By Jim Schutze
By Rachel Watts
By Lauren Drewes Daniels
By Anna Merlan
By Lee Escobedo
"You can have a guy who can sometimes get you three outs," Washington says. "Or you can have a guy you trust to slam the door like Neftali. If we move him, I trust Jon (Daniels) to go out and get us a closer."
Making matters worse, Hunter strained a groin the last week in Surprise and opened a spot for Kirkman, who also had an underwhelming spring. Privately—perhaps even desperately—the Rangers are counting on a reclamation project to help soothe of the loss of Lee.
Rangers pitching coach Mike Maddux says it's only a matter of time until former Cy Young winner Brandon Webb joins the rotation. With a salary of only $3 million—or about $21 million less than Lee—Webb is a low-risk, high-reward arm who hasn't pitched in a game since opening day 2009 because of shoulder injuries.
"I'm about four weeks behind, but I'm getting there," says Webb, whose dominating sinkerball led him to be the NL's best pitcher in '06 before he suffered arm trouble and eventually underwent surgery on his throwing shoulder in August '09. "The Rangers are being patient with me. I've just got to be patient with myself."
Turns out the Rangers need some assets to not suddenly fade away and others to slowly come back better than ever.
Timmy Smith. Justin Bieber. Right Said Fred.
Your Texas Rangers?
In Arlington this season there will be a new look, courtesy of $13 million in upgrades to Rangers Ballpark including a 40-yard high-definition scoreboard atop the right field seats. On television there will be a new sound, with nine-year veteran play-by-play voice Lewin replaced by conservative newbie John Rhadigan. In the lineup the Rangers will trot out many familiar faces in their accustomed places, but even at the plate Texas will be a different club, as Hurdle left to become manager of the Pittsburgh Pirates, replaced by Thad Bosley.
"This was a very productive offense last season," Bosley says. "This team is coming off the World Series. The last thing I'm going to do is come in here and make radical changes. Let's just keep these guys doing what they've been doing and we should be all right."
Smith had a similar game plan to retain status quo or even improve organically, but the Washington Redskins' rookie running back followed up his record 204 rushing yards in Super Bowl XXII with only 602 more in a disappointing three-season, 22-game NFL career that officially petered out with the Cowboys. Dave Hostetler was seemingly in line to be the Rangers' next slugger when he mashed 22 homers in only 113 games and finished sixth in the AL Rookie of the Year voting behind Cal Ripken Jr. in 1982. But during his next four seasons, he managed only another 15 dingers. The English pop band Right Said Fred had designs on building upon its 1991 No. 1 hit "I'm Too Sexy" but, alas, went down the same one-way street as Smith, Hostetler and, perhaps, Justin Bieber who, for all his fame, fortune and female fawning, has exactly one Billboard Top 10 hit—"Baby"—on his flimsy discography. Not that anyone (wink) is trying to rush him off the stage.

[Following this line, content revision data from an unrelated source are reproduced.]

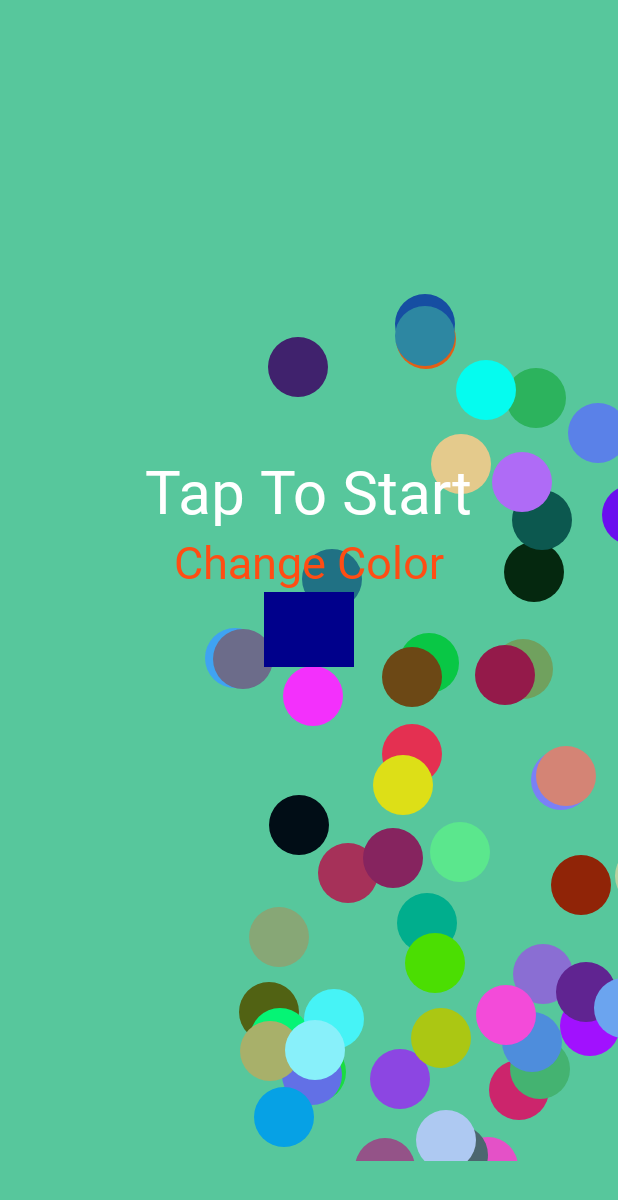
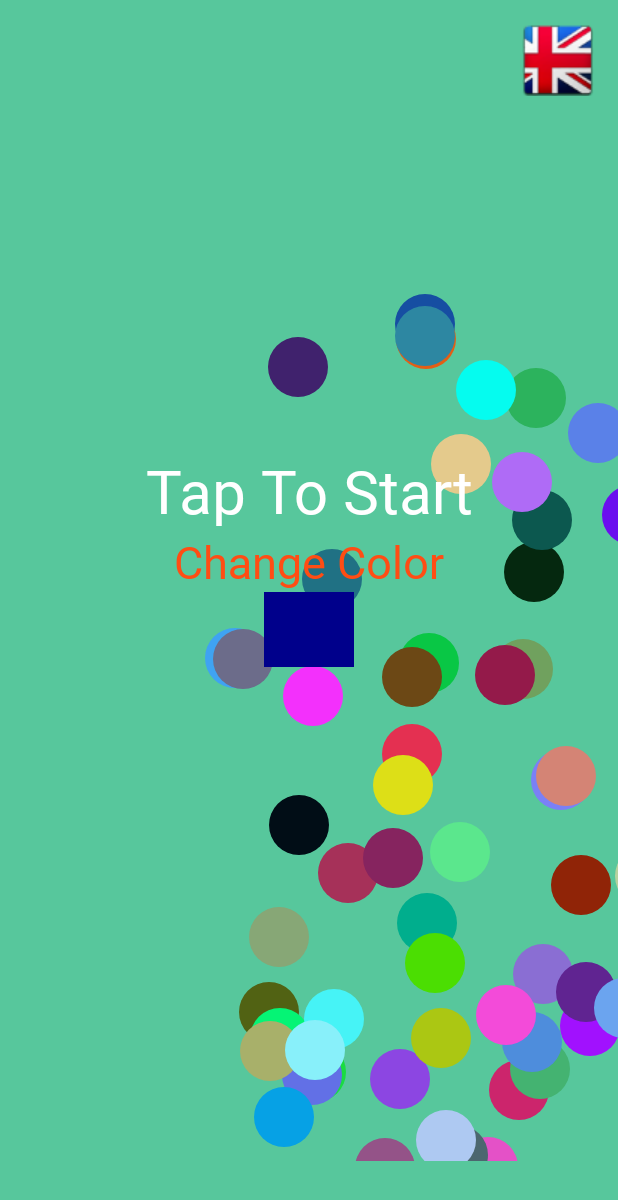
Before and after one commit to riadmmdli/Ball-Bounce-Arcade-Game, an Android app: the screen it shows after launch (MainActivity), after a tap on an icon or button, on a phone screen of 412 x 824 dp. Shown: the top 1200 px of the screen. Run offline under Robolectric (Android 15) with nearby library versions, the phone set to English and light mode, and no system bars; Roboto replaces fonts that are not available here.

Commit message:
Turkish language preference added

```diff
--- a/app/src/main/java/com/example/bounceball/MainActivity.java
+++ b/app/src/main/java/com/example/bounceball/MainActivity.java
@@ -2,6 +2,7 @@ package com.example.bounceball;
 
 
 import android.app.AlertDialog;
+import android.content.res.Configuration;
 import android.os.Bundle;
 import android.view.animation.Animation;
 import android.view.animation.AnimationUtils;
@@ -16,6 +17,8 @@ import androidx.constraintlayout.widget.ConstraintLayout;
 
 import android.content.Intent;
 import android.widget.TextView;
+
+import java.util.Locale;
 
 public class MainActivity extends AppCompatActivity {
 
@@ -36,40 +39,76 @@ public class MainActivity extends AppCompatActivity {
     protected void onCreate(Bundle savedInstanceState) {
 
         super.onCreate(savedInstanceState);
+
+        // 🔧 FIXED: Initialize sharedPreferences first
+        sharedPreferences = getSharedPreferences("GamePrefs", MODE_PRIVATE);
+
+        // ✅ Load and apply saved language
+        String langCode = sharedPreferences.getString("lang", "en");
+        setLocale(langCode);
+
+        // ✅ Set layout AFTER setting locale
         setContentView(R.layout.activity_main);
 
-        sharedPreferences = getSharedPreferences("GamePrefs", MODE_PRIVATE);
-        currentColorIndex = sharedPreferences.getInt("ballColorIndex", 0); // Load saved color
+        currentColorIndex = sharedPreferences.getInt("ballColorIndex", 0);
 
         TextView tapToStart = findViewById(R.id.tapToStart);
         btnChangeColor = findViewById(R.id.btnChangeColor);
         startTapArea = findViewById(R.id.startTapArea);
 
-        // Set initial color of the button
         btnChangeColor.setBackgroundColor(colors[currentColorIndex]);
 
         Animation waveAnimation = AnimationUtils.loadAnimation(this, R.anim.wave_anim);
         tapToStart.startAnimation(waveAnimation);
 
-
-
-        // Handle color change button click
         btnChangeColor.setOnClickListener(view -> {
-            currentColorIndex = (currentColorIndex + 1) % colors.length; // Cycle colors
-            sharedPreferences.edit().putInt("ballColorIndex", currentColorIndex).apply(); // Save choice
-            btnChangeColor.setBackgroundColor(colors[currentColorIndex]); // Update button color
+            currentColorIndex = (currentColorIndex + 1) % colors.length;
+            sharedPreferences.edit().putInt("ballColorIndex", currentColorIndex).apply();
+            btnChangeColor.setBackgroundColor(colors[currentColorIndex]);
             view.setClickable(true);
         });
 
         startTapArea.setOnClickListener(view -> {
             Intent intent = new Intent(MainActivity.this, GameActivity.class);
             startActivity(intent);
+        });
 
-        });
+        ImageButton btnLanguage = findViewById(R.id.btnLanguage);
+
+// Set initial flag icon
+        if (langCode.equals("tr")) {
+            btnLanguage.setImageResource(R.drawable.flag_tr);
+        } else {
+            btnLanguage.setImageResource(R.drawable.flag_en);
+        }
+
+// Toggle language + icon
+        btnLanguage.setOnClickListener(v -> {
+            String currentLang = sharedPreferences.getString("lang", "en");
+            String newLang = currentLang.equals("tr") ? "en" : "tr";
+            sharedPreferences.edit().putString("lang", newLang).apply();
+            setLocale(newLang);
+            recreate(); // Apply language change
+
+            // Update icon after recreation (optional)
+
+
+    });
+
 
 
     }
-    @Override
+private void setLocale(String langCode) {
+    Locale locale = new Locale(langCode);
+    Locale.setDefault(locale);
+
+    Configuration config = new Configuration();
+    config.setLocale(locale);
+    getResources().updateConfiguration(config, getResources().getDisplayMetrics());
+}
+
+
+@Override
     public void onBackPressed() {
         new AlertDialog.Builder(this)
                 .setTitle("Exit Game")
--- a/app/src/main/res/layout/activity_main.xml
+++ b/app/src/main/res/layout/activity_main.xml
@@ -31,21 +31,26 @@
         android:layout_marginTop="50dp"
         android:layout_marginBottom="50dp"/>
 
+
     <TextView
         android:id="@+id/tapToStart"
-        android:layout_width="wrap_content"
+        android:layout_width="0dp"
         android:layout_height="wrap_content"
         android:layout_marginTop="300dp"
         android:fontFamily="@font/bungee_spice"
-        android:text="Tap To Start"
+        android:text="@string/tap_to_start"
         android:textColor="#FFFFFF"
         android:textSize="40sp"
+        android:gravity="center"
+        android:ellipsize="none"
+        android:maxLines="2"
         app:layout_constraintBottom_toTopOf="@id/txtChangeColor"
-        app:layout_constraintHorizontal_bias="0.5"
         app:layout_constraintLeft_toLeftOf="parent"
         app:layout_constraintRight_toRightOf="parent"
         app:layout_constraintTop_toTopOf="parent"
+        app:layout_constraintHorizontal_bias="0.5"
         app:layout_constraintVertical_bias="0.5" />
+
 
     <TextView
         android:id="@+id/txtChangeColor"
@@ -53,7 +58,7 @@
         android:layout_height="wrap_content"
         android:fontFamily="@font/bungee_spice"
         android:gravity="center"
-        android:text="Change Color"
+        android:text="@string/change_color"
         android:textColor="#FF4D14"
         android:textSize="30sp"
         android:typeface="sans"
@@ -74,4 +79,15 @@
         app:layout_constraintHorizontal_bias="0.5"
         app:layout_constraintVertical_bias="0.5" />
 
+    <ImageButton
+        android:id="@+id/btnLanguage"
+        android:layout_width="48dp"
+        android:layout_height="48dp"
+        android:layout_margin="16dp"
+        android:background="@android:color/transparent"
+        android:contentDescription="Change Language"
+        app:layout_constraintTop_toTopOf="parent"
+        app:layout_constraintEnd_toEndOf="parent" />
+
+
 </androidx.constraintlayout.widget.ConstraintLayout>
```
Also changed, not shown: app/src/main/java/com/example/bounceball/GameActivity.java (+8 -7 lines), app/src/main/java/com/example/bounceball/GameView.java (+13 -5 lines), app/src/main/res/values/strings.xml (+13 -1 lines), app/src/main/res/drawable/flag_en.png (added), app/src/main/res/drawable/flag_tr.png (added), 1 other file.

Unlike their pitching, the Rangers' everyday lineup should be among the best in the American League. More often than not Ian Kinsler will lead off and play second base, followed by Andrus (shortstop), Hamilton (left field), Beltre (third base), Cruz (right field), Young (designated hitter), Mitch Moreland (first base), Yorvit Torrealba (catcher) and Borbon (center field). Off the bench the Rangers will have David Murphy, who kept the team afloat with clutch hitting last year during Hamilton's prolonged rib injury; Napoli; and Andres Blanco.
"I like this team and our lineup a lot," Washington says. "I like Kinsler batting first because he can lay down a bunt, steal a base, hit one to the gap or make it 1-0 with one swing. I've got speed at both ends and lots of power in the middle. No reason to think that group won't put up a lot of runs night in and night out."
There are, of course, concerns.
Along with Kinsler's pop in the leadoff spot comes his propensity for popping up. Torrealba, while younger and faster, isn't the leader Molina was. And Borbon struggled in spring training, misplaying fly balls, losing pop ups in the sun and even throwing to the wrong base.
"He's my center fielder," Washington assures. "He can go get 'em out there, and he keeps Josh from playing like a wild man and crashing into walls out there."
After his MVP season in which he missed the final month, Hamilton had a remarkable ALCS (four homers, eight walks) against the Yankees sandwiched between forgettable series against the Rays (2 for 18, one RBI) and Giants (2 for 20, one homer). In January he spent a week in the hospital with pneumonia and had a sluggish spring training low-lighted by only one homer and a .250 average in his first 50 Cactus League at-bats. Last month the Rangers avoided arbitration with Hamilton, signing him to a two-year, $24 million contract extension.
"He's the least of my worries," Bosley says.